WHAT IS EXPECTED —
From the material below, retype exactly the lines that begin at the line with "Before and after one commit to tensorchord/envd-nightly, a" and end after the line with "Actualizacion de riesgos y tiempos"; pictures stay out of the copy.

LISTED RECORDS —
--------

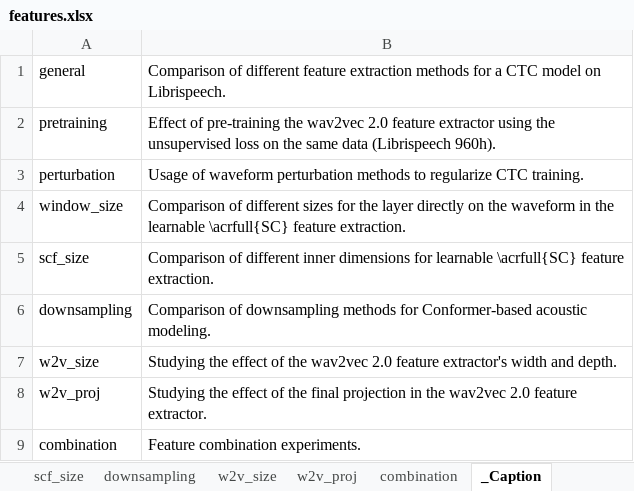
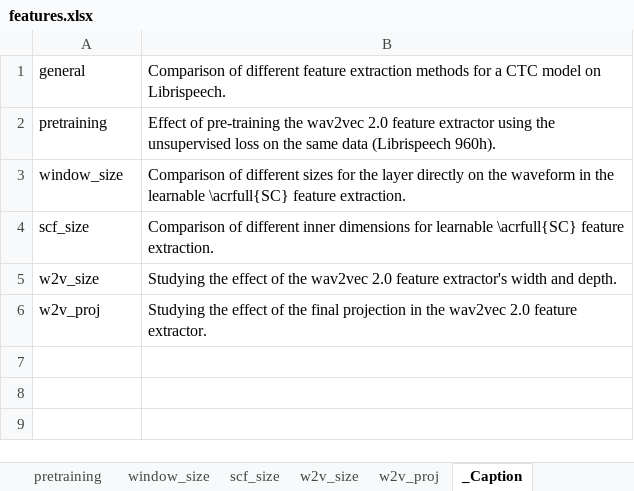
Before and after one commit to vieting/2023_interspeech_features, an Excel workbook: tables/features.xlsx, sheet _Caption, drawn as a sheet; values as stored, in another font and other column widths than the file's, no borders; the diff names each change by its address in the sheet, - before the commit and + after, or states it on an @@ line.

```diff
--- a/tables/features.xlsx (sheet _Caption)
+++ b/tables/features.xlsx (sheet _Caption)
-sheet tab: downsampling
-sheet tab: combination
-row 3: perturbation | Usage of waveform perturbation methods to regularize CTC training.
-row 6: downsampling | Comparison of downsampling methods for Conformer-based acoustic modeling.
-row 9: combination | Feature combination experiments.
```
Also changed, not shown: other sheet tabs, 6 other files.
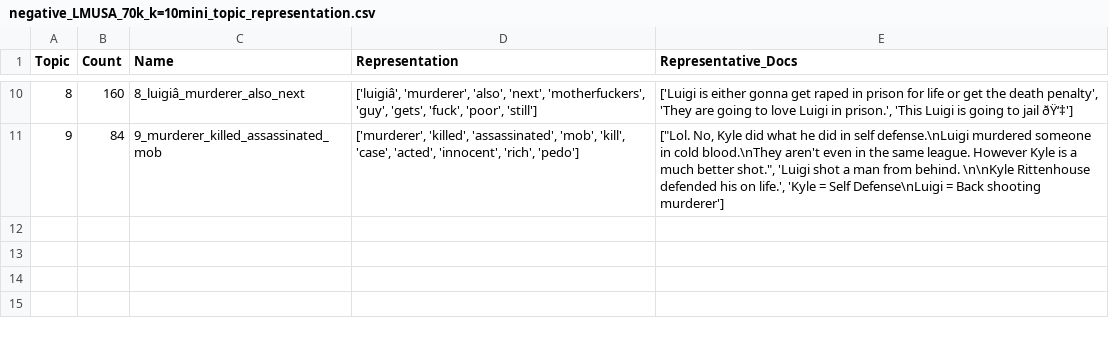
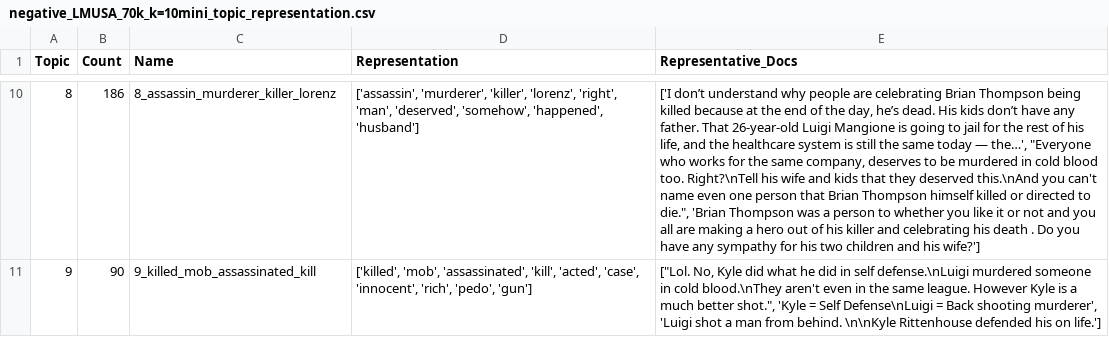
Before and after one commit to Cred1747/BERTopic-Tweet-Explorer, a CSV file: data/negative_LMUSA_70k_k=10mini_topic_representation.csv, drawn as a sheet; only a part is shown, gaps mark what is left out; the diff covers the shown part only; the diff names each change by its address in the sheet, - before the commit and + after, or states it on an @@ line.

```diff
--- a/data/negative_LMUSA_70k_k=10mini_topic_representation.csv
+++ b/data/negative_LMUSA_70k_k=10mini_topic_representation.csv
-B10 (Count): 160
+B10 (Count): 186
-C10 (Name): 8_luigiâ_murderer_also_next
+C10 (Name): 8_assassin_murderer_killer_lorenz
-D10 (Representation): ['luigiâ', 'murderer', 'also', 'next', 'motherfuckers', 'guy', 'gets', 'fuck', 'poor', 'still']
+D10 (Representation): ['assassin', 'murderer', 'killer', 'lorenz', 'right', 'man', 'deserved', 'somehow', 'happened', 'husband']
-E10 (Representative_Docs): ['Luigi is either gonna get raped in prison for life or get the death penalty', 'They are going to love Luigi in prison.', 'This Luigi is going to jail ðŸ‘‡']
+E10 (Representative_Docs): ['I don’t understand why people are celebrating Brian Thompson being killed because at the end of the day, he’s dead. His kids don’t have any father. That 26-year-old Luigi Mangione is going to jail for the rest of his life, and the healthcare system is still the same today — the…', "Everyone who works for the same company, deserves to be murdered in cold blood too. Right?\nTell his wife and kids that they deserved this.\nAnd you can't name even one person that Brian Thompson himself killed or directed to die.", 'Brian Thompson was a person to whether you like it or not and you all are making a hero out of his killer and celebrating his death . Do you have any sympathy for his two children and his wife?']
-B11 (Count): 84
+B11 (Count): 90
-C11 (Name): 9_murderer_killed_assassinated_mob
+C11 (Name): 9_killed_mob_assassinated_kill
-D11 (Representation): ['murderer', 'killed', 'assassinated', 'mob', 'kill', 'case', 'acted', 'innocent', 'rich', 'pedo']
+D11 (Representation): ['killed', 'mob', 'assassinated', 'kill', 'acted', 'case', 'innocent', 'rich', 'pedo', 'gun']
-E11 (Representative_Docs): …better shot.", 'Luigi shot a man from behind. \n\nKyle Rittenhouse defended his on life.', 'Kyle = Self Defense\nLuigi = Back shooting murderer']
+E11 (Representative_Docs): …better shot.", 'Kyle = Self Defense\nLuigi = Back shooting murderer', 'Luigi shot a man from behind. \n\nKyle Rittenhouse defended his on life.']
```
Also changed, not shown: 31 edited cells elsewhere in this file, data/negative_LMUSA_70k_k=15mini_topic_representation.csv, data/negative_LMUSA_70k_k=20mini_topic_representation.csv, 9 other files.
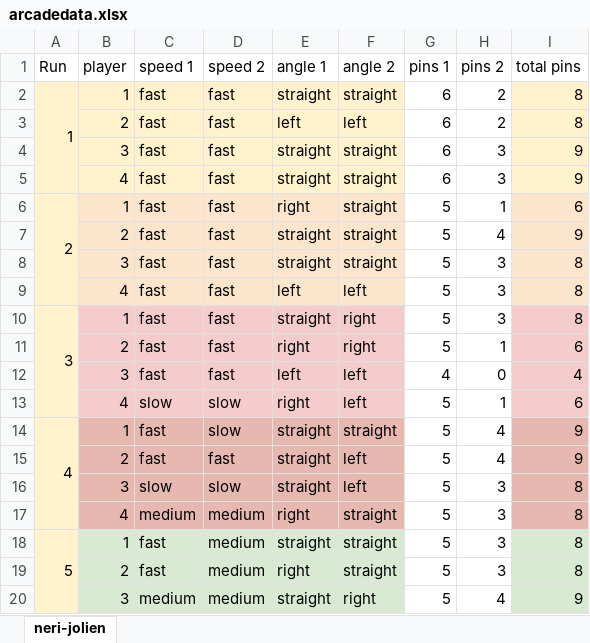
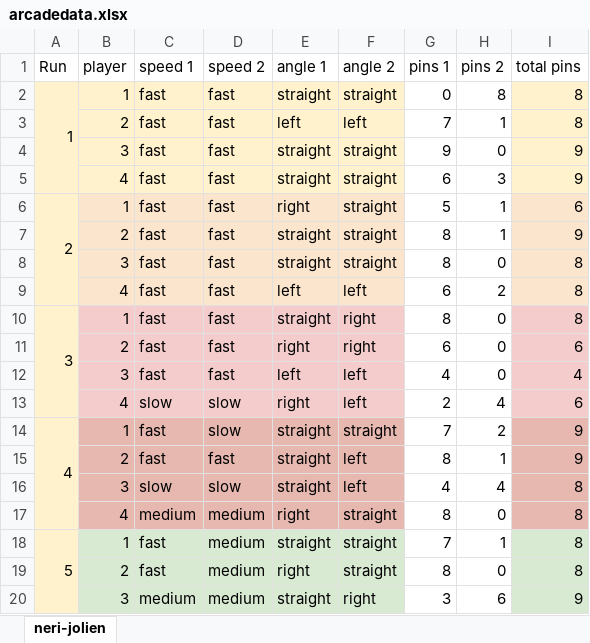
Before and after one commit to nerissavu/arcade_langchain, an Excel workbook: arcadedata.xlsx, sheet neri-jolien, drawn as a sheet; only a part is shown; values as stored, in another font and other column widths than the file's, no borders; conditional formats not drawn; the diff covers the shown part only; the diff names each change by its address in the sheet, - before the commit and + after, or states it on an @@ line.

Commit message:
add excel

```diff
--- a/arcadedata.xlsx (sheet neri-jolien)
+++ b/arcadedata.xlsx (sheet neri-jolien)
-G2 (pins 1): 6
+G2 (pins 1): 0
-H2 (pins 2): 2
+H2 (pins 2): 8
-G3 (pins 1): 6
+G3 (pins 1): 7
-H3 (pins 2): 2
+H3 (pins 2): 1
-G4 (pins 1): 6
+G4 (pins 1): 9
-H4 (pins 2): 3
+H4 (pins 2): 0
-G7:G8 (pins 1): 5
+G7:G8 (pins 1): 8
-H7 (pins 2): 4
+H7 (pins 2): 1
-H8 (pins 2): 3
+H8 (pins 2): 0
-G9 (pins 1): 5
+G9 (pins 1): 6
-H9 (pins 2): 3
+H9 (pins 2): 2
-G10 (pins 1): 5
+G10 (pins 1): 8
-H10 (pins 2): 3
+H10 (pins 2): 0
-G11 (pins 1): 5
+G11 (pins 1): 6
-H11 (pins 2): 1
+H11 (pins 2): 0
-G13 (pins 1): 5
+G13 (pins 1): 2
-H13 (pins 2): 1
+H13 (pins 2): 4
-G14 (pins 1): 5
+G14 (pins 1): 7
-H14 (pins 2): 4
+H14 (pins 2): 2
-G15 (pins 1): 5
+G15 (pins 1): 8
-H15 (pins 2): 4
+H15 (pins 2): 1
-G16 (pins 1): 5
+G16 (pins 1): 4
-H16 (pins 2): 3
+H16 (pins 2): 4
-G17 (pins 1): 5
+G17 (pins 1): 8
-H17 (pins 2): 3
+H17 (pins 2): 0
-G18 (pins 1): 5
+G18 (pins 1): 7
-H18 (pins 2): 3
+H18 (pins 2): 1
-G19 (pins 1): 5
+G19 (pins 1): 8
-H19 (pins 2): 3
+H19 (pins 2): 0
-G20 (pins 1): 5
+G20 (pins 1): 3
-H20 (pins 2): 4
+H20 (pins 2): 6
```
Also changed, not shown: 40 edited cells elsewhere in this sheet.
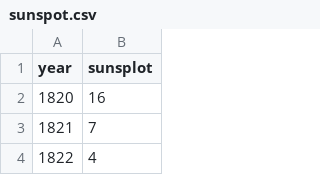
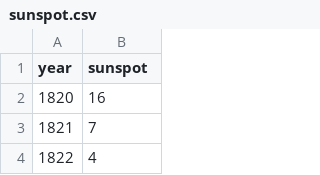
Before and after one commit to lj72808up/DeepLearning, a CSV file: data/sunspot.csv, drawn as a sheet; only a part is shown.

```diff
--- a/data/sunspot.csv
+++ b/data/sunspot.csv
@@ -1,2 +1,2 @@
-year,sunsplot
+year,sunspot
 1820,16
```
Also changed, not shown: 2 other files.
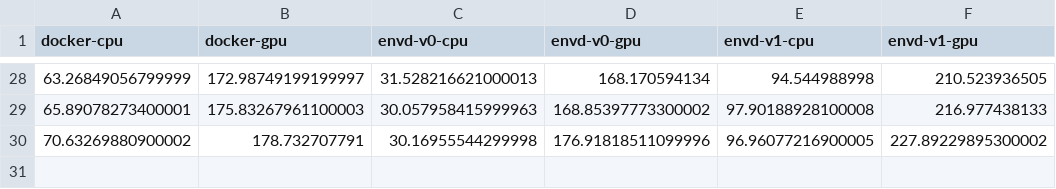
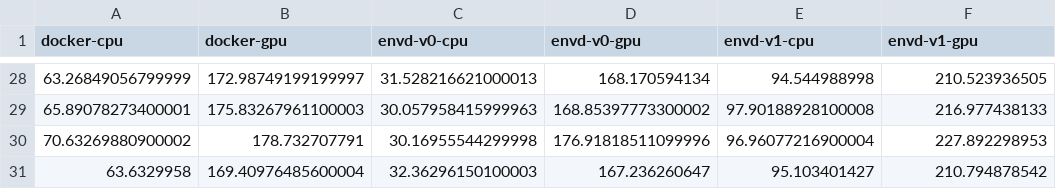
Before and after one commit to tensorchord/envd-nightly, a CSV file: data.csv, drawn as a sheet; only a part is shown, gaps mark what is left out.

Commit message:
CI: update benchmark data and image
Signed-off-by: github-actions-bot <github-actions-bot@users.noreply.github.com>

```diff
--- a/data.csv
+++ b/data.csv
@@ -29,2 +29,3 @@ docker-cpu,docker-gpu,envd-v0-cpu,envd-v0-gpu,envd-v1-cpu,envd-v1-gpu
 65.89078273400001,175.83267961100003,30.057958415999963,168.85397773300002,97.90188928100008,216.977438133
-70.63269880900002,178.732707791,30.16955544299998,176.91818511099996,96.96077216900005,227.89229895300002
+70.63269880900002,178.732707791,30.16955544299998,176.91818511099996,96.96077216900004,227.892298953
+63.6329958,169.40976485600004,32.36296150100003,167.236260647,95.103401427,210.794878542
```
Also changed, not shown: 1 other file.
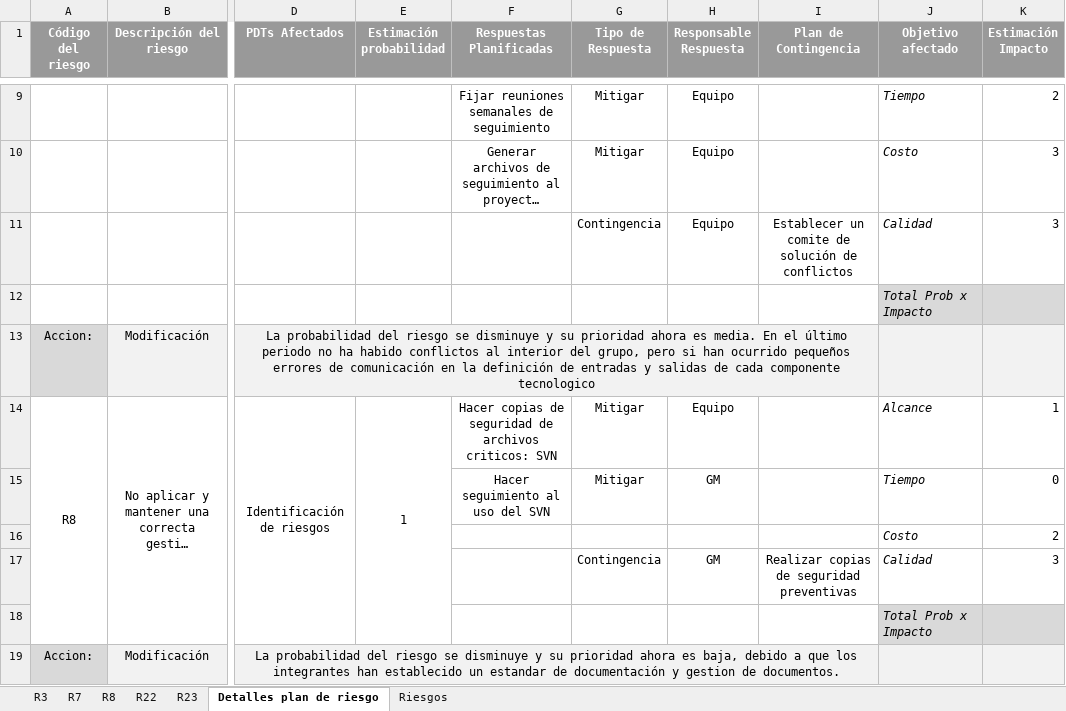
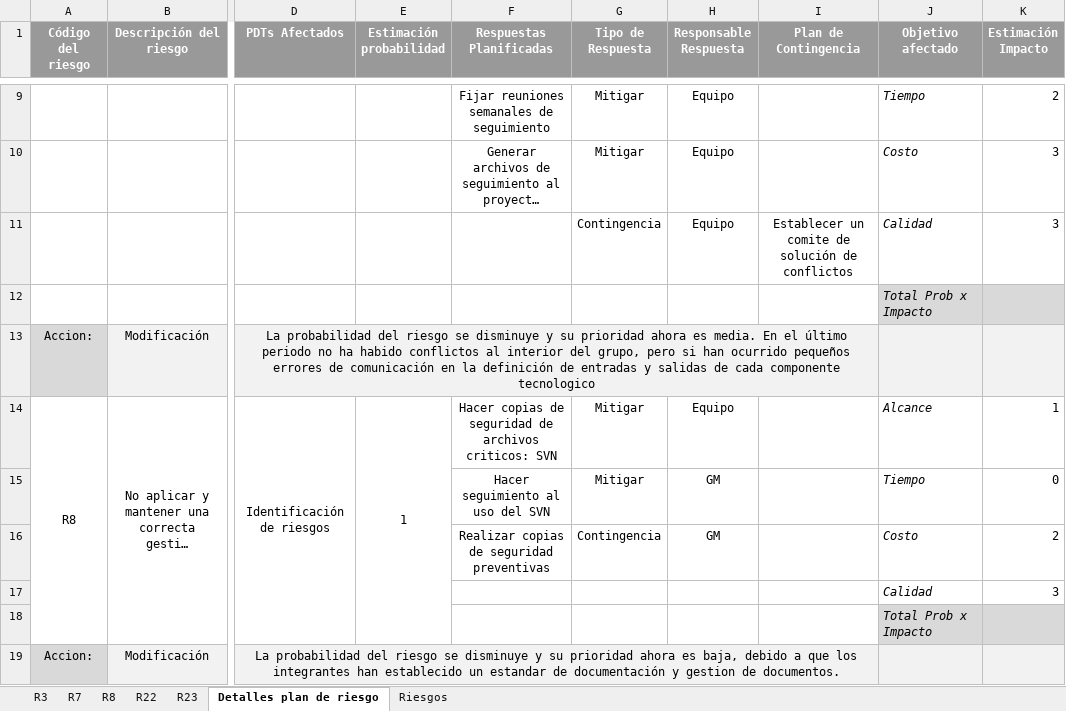
Before and after one commit to ECOS2014/PlaneacionProyecto3, an Excel workbook: Seguimiento/Riesgos.xlsx, sheet Detalles plan de riesgo, drawn as a sheet; only a part is shown, gaps mark what is left out; long unchanged cells end in …; values as stored, in another font and other column widths than the file's, no borders; the diff names each change by its address in the sheet, - before the commit and + after, or states it on an @@ line.

Commit message:
Actualizacion de riesgos y tiempos

```diff
--- a/Seguimiento/Riesgos.xlsx (sheet Detalles plan de riesgo)
+++ b/Seguimiento/Riesgos.xlsx (sheet Detalles plan de riesgo)
-F16 (Respuestas Planificadas): (empty)
+F16 (Respuestas Planificadas): Realizar copias de seguridad preventivas
-G16 (Tipo de Respuesta): (empty)
+G16 (Tipo de Respuesta): Contingencia
-H16 (Responsable Respuesta): (empty)
+H16 (Responsable Respuesta): GM
-G17 (Tipo de Respuesta): Contingencia
+G17 (Tipo de Respuesta): (empty)
-H17 (Responsable Respuesta): GM
+H17 (Responsable Respuesta): (empty)
-I17 (Plan de Contingencia): Realizar copias de seguridad preventivas
+I17 (Plan de Contingencia): (empty)
```
Also changed, not shown: sheet R7, sheet R8, sheet R23, sheet Riesgos, sheet R22, sheet R3, Seguimiento/Soporte-riesgos/SeguimientoActualizaciónTiemposGithub.xlsx, 16 other files.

--------

WRITTEN ANSWER —
Before and after one commit to tensorchord/envd-nightly, a CSV file: data.csv, drawn as a sheet; only a part is shown, gaps mark what is left out.

Commit message:
CI: update benchmark data and image
Signed-off-by: github-actions-bot <github-actions-bot@users.noreply.github.com>

```diff
--- a/data.csv
+++ b/data.csv
@@ -29,2 +29,3 @@ docker-cpu,docker-gpu,envd-v0-cpu,envd-v0-gpu,envd-v1-cpu,envd-v1-gpu
 65.89078273400001,175.83267961100003,30.057958415999963,168.85397773300002,97.90188928100008,216.977438133
-70.63269880900002,178.732707791,30.16955544299998,176.91818511099996,96.96077216900005,227.89229895300002
+70.63269880900002,178.732707791,30.16955544299998,176.91818511099996,96.96077216900004,227.892298953
+63.6329958,169.40976485600004,32.36296150100003,167.236260647,95.103401427,210.794878542
```
Also changed, not shown: 1 other file.
Before and after one commit to ECOS2014/PlaneacionProyecto3, an Excel workbook: Seguimiento/Riesgos.xlsx, sheet Detalles plan de riesgo, drawn as a sheet; only a part is shown, gaps mark what is left out; long unchanged cells end in …; values as stored, in another font and other column widths than the file's, no borders; the diff names each change by its address in the sheet, - before the commit and + after, or states it on an @@ line.

Commit message:
Actualizacion de riesgos y tiempos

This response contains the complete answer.